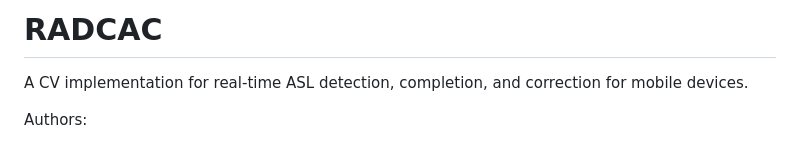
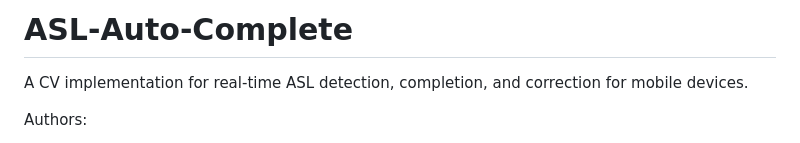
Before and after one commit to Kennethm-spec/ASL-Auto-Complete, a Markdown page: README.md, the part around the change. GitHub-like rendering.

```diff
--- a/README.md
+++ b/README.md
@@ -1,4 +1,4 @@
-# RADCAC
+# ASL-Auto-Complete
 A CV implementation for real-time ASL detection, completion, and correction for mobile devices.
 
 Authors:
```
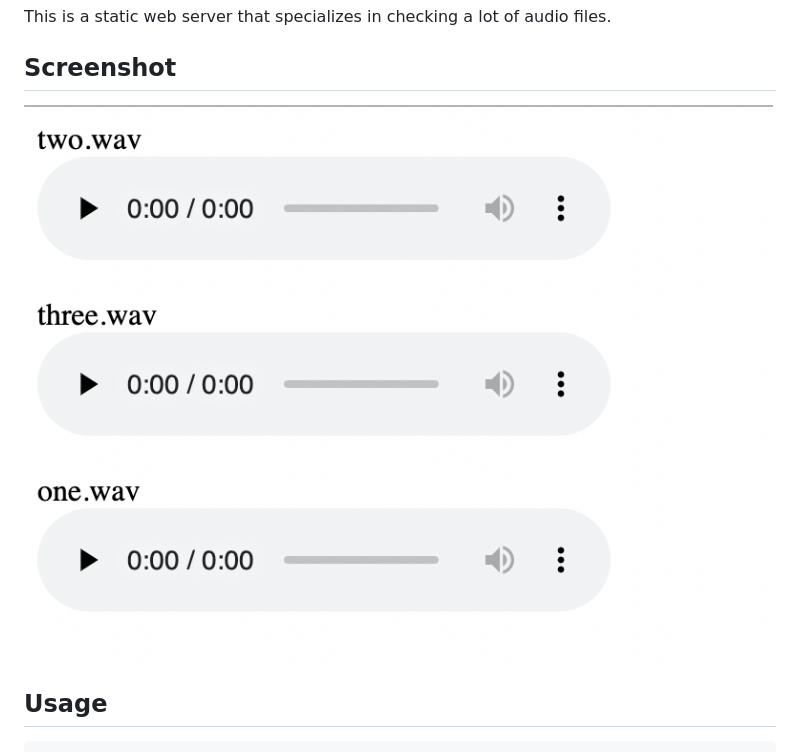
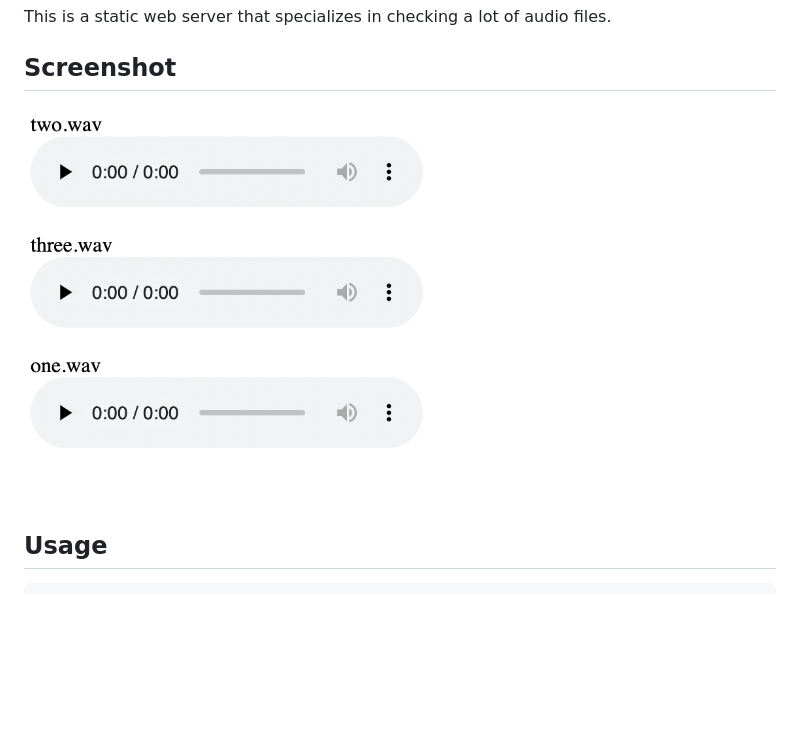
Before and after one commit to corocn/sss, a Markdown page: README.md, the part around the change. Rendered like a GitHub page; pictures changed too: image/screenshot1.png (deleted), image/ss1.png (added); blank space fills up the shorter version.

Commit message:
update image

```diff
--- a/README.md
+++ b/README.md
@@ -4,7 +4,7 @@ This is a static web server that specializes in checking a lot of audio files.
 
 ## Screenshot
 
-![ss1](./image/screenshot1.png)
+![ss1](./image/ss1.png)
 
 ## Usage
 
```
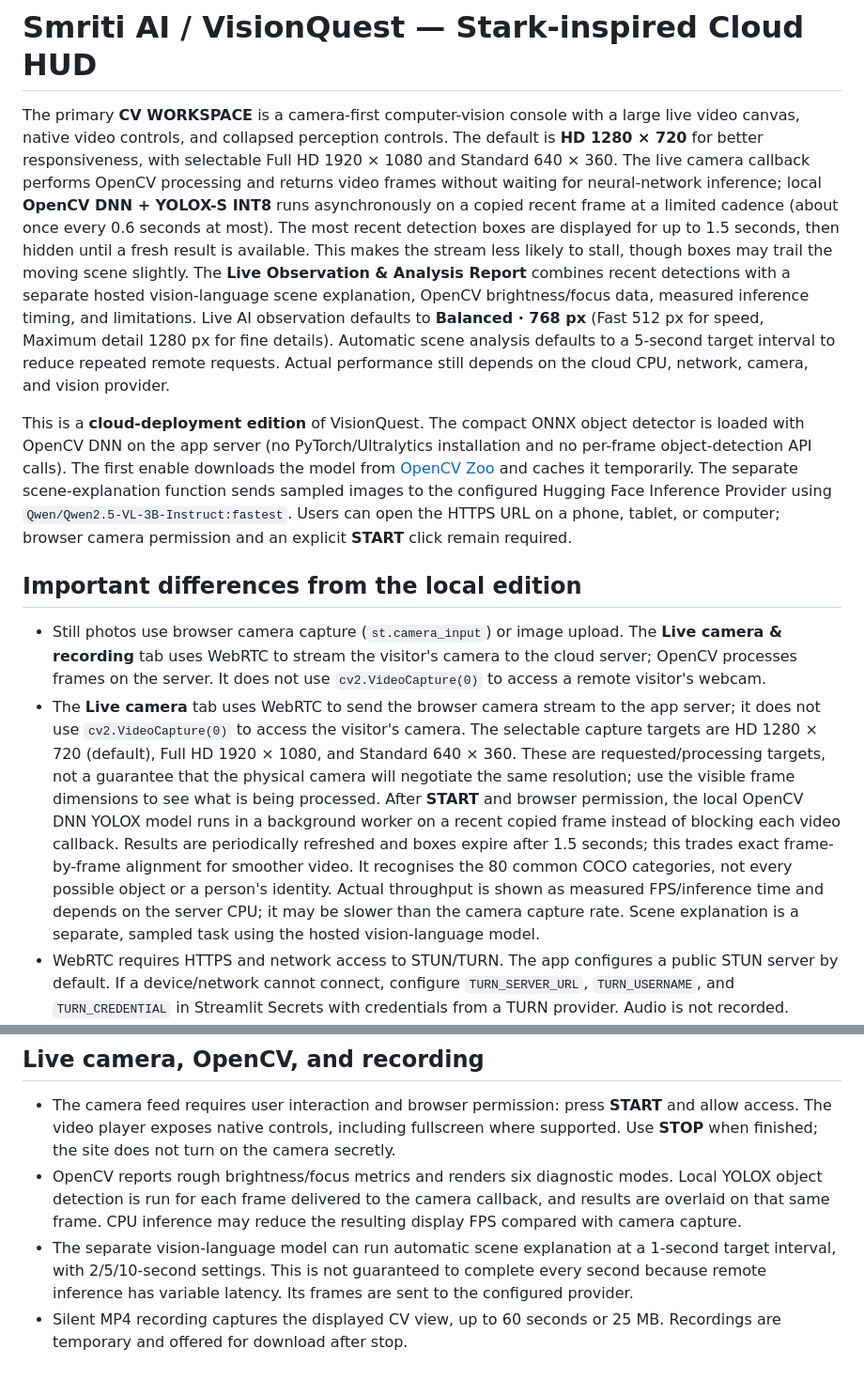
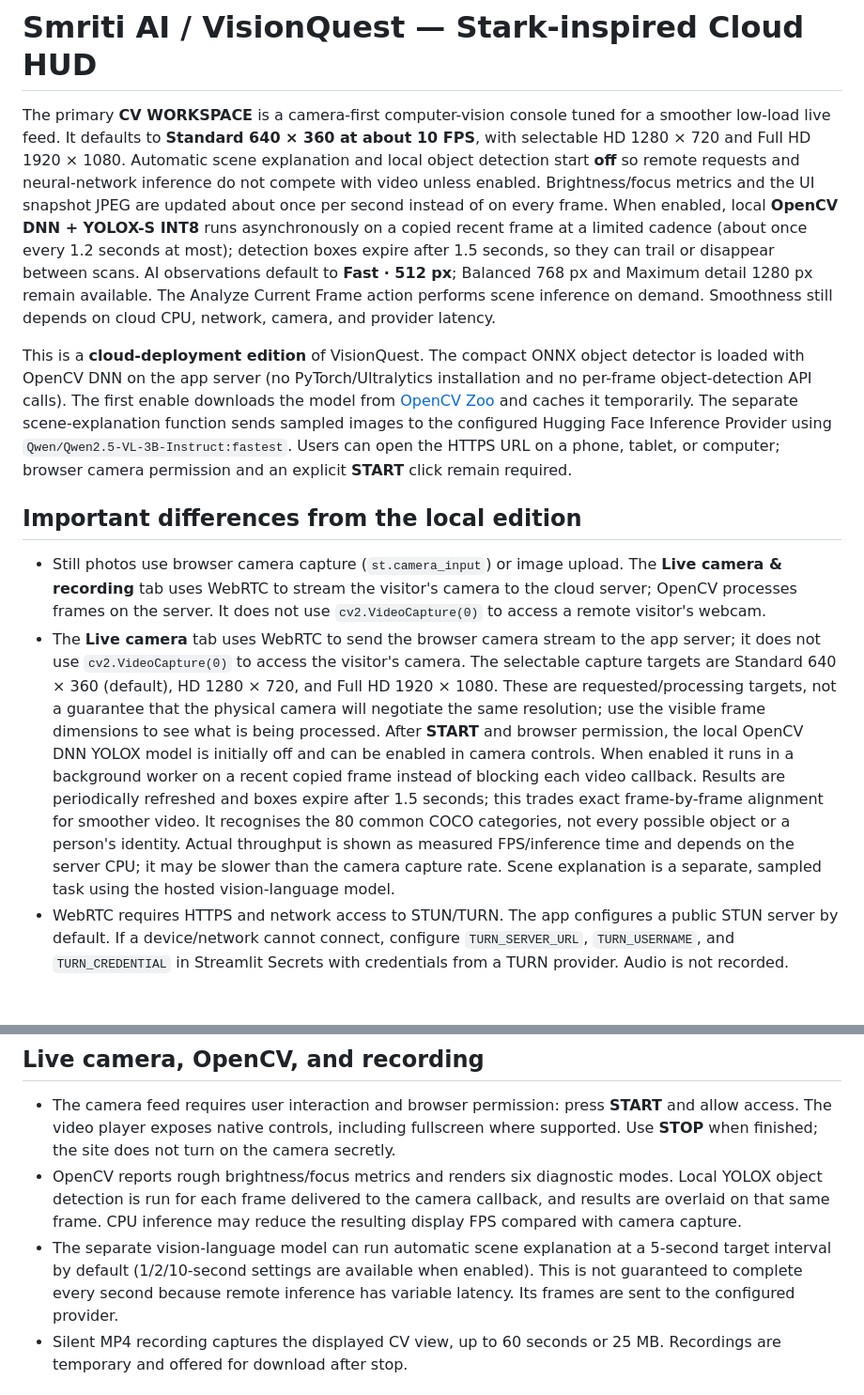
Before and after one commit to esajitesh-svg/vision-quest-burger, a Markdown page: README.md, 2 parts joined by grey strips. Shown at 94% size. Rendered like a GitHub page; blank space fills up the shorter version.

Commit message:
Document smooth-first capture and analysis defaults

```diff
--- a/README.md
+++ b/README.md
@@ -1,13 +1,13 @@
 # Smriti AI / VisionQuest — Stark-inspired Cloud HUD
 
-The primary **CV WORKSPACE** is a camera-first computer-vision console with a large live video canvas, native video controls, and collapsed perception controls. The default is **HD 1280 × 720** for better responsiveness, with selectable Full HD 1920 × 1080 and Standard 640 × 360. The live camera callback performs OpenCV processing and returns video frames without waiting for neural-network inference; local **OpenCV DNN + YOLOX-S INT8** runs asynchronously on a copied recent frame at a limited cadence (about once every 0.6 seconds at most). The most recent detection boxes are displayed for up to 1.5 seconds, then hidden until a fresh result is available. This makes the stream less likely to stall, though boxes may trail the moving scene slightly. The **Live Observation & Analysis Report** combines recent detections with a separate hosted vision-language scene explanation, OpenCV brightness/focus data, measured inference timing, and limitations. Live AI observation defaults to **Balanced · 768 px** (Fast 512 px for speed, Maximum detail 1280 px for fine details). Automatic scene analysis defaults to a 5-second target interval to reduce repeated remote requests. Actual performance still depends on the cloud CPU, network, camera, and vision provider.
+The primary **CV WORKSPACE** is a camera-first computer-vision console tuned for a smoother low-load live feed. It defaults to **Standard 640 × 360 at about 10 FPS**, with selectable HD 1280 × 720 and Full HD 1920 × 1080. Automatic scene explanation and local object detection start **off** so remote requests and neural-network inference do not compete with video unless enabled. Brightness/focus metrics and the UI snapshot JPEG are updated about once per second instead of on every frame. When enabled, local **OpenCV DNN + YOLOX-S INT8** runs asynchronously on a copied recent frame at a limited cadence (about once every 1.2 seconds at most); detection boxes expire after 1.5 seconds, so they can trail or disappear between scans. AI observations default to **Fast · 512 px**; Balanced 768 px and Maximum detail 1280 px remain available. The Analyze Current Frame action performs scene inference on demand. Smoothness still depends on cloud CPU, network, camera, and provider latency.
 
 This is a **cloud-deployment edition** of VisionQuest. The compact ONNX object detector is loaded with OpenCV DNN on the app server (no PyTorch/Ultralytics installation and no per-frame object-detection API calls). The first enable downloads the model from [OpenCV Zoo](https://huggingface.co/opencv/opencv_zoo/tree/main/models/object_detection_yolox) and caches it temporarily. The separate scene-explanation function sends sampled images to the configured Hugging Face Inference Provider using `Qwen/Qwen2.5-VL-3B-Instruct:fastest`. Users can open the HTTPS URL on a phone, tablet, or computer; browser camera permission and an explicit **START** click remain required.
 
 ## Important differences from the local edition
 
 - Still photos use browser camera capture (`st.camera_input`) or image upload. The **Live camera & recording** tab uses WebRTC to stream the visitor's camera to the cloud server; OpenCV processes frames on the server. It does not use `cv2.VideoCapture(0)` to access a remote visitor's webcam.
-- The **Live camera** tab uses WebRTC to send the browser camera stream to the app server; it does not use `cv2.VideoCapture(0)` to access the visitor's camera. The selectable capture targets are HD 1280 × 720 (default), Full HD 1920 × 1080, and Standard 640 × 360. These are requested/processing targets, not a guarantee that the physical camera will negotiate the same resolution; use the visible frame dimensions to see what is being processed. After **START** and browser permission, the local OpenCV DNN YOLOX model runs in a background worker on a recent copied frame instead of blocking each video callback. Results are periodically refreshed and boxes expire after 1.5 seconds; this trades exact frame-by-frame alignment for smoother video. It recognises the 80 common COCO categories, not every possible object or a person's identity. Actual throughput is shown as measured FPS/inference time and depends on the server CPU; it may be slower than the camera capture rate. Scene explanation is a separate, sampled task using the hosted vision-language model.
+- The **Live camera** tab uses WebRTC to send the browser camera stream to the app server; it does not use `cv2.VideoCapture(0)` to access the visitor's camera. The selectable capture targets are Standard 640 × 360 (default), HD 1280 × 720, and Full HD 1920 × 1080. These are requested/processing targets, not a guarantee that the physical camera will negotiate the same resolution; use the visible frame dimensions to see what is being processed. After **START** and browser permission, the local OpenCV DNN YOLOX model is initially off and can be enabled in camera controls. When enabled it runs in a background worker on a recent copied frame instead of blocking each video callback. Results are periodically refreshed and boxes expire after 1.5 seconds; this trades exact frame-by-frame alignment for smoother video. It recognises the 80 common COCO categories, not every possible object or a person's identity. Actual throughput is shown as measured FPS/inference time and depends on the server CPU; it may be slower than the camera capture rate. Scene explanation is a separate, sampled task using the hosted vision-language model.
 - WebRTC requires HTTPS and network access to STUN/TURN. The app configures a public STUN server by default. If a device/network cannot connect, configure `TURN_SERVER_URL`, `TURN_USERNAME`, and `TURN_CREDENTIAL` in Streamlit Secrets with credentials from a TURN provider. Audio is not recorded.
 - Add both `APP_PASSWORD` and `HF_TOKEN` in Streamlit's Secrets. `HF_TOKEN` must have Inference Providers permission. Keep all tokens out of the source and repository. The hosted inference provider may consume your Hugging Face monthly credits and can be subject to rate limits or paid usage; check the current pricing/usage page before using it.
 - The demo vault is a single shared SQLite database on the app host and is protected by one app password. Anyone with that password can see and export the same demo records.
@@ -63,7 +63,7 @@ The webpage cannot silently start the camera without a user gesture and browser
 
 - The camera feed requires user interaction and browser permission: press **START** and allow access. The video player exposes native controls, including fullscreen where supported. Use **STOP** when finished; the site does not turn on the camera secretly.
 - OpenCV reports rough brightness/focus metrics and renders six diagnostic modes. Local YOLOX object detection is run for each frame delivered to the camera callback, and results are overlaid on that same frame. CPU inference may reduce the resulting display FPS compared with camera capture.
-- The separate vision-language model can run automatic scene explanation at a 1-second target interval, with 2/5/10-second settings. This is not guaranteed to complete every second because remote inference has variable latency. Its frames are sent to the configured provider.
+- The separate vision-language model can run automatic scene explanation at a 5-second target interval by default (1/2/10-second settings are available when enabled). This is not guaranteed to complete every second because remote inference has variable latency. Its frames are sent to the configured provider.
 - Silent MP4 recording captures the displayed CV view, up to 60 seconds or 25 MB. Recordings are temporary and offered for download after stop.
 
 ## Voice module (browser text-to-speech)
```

━━━━━━

What to produce —
From the records above, pick out and copy each line holding the word "Markdown".

Answer box —
Before and after one commit to Kennethm-spec/ASL-Auto-Complete, a Markdown page: README.md, the part around the change. GitHub-like rendering.
Before and after one commit to corocn/sss, a Markdown page: README.md, the part around the change. Rendered like a GitHub page; pictures changed too: image/screenshot1.png (deleted), image/ss1.png (added); blank space fills up the shorter version.
Before and after one commit to esajitesh-svg/vision-quest-burger, a Markdown page: README.md, 2 parts joined by grey strips. Shown at 94% size. Rendered like a GitHub page; blank space fills up the shorter version.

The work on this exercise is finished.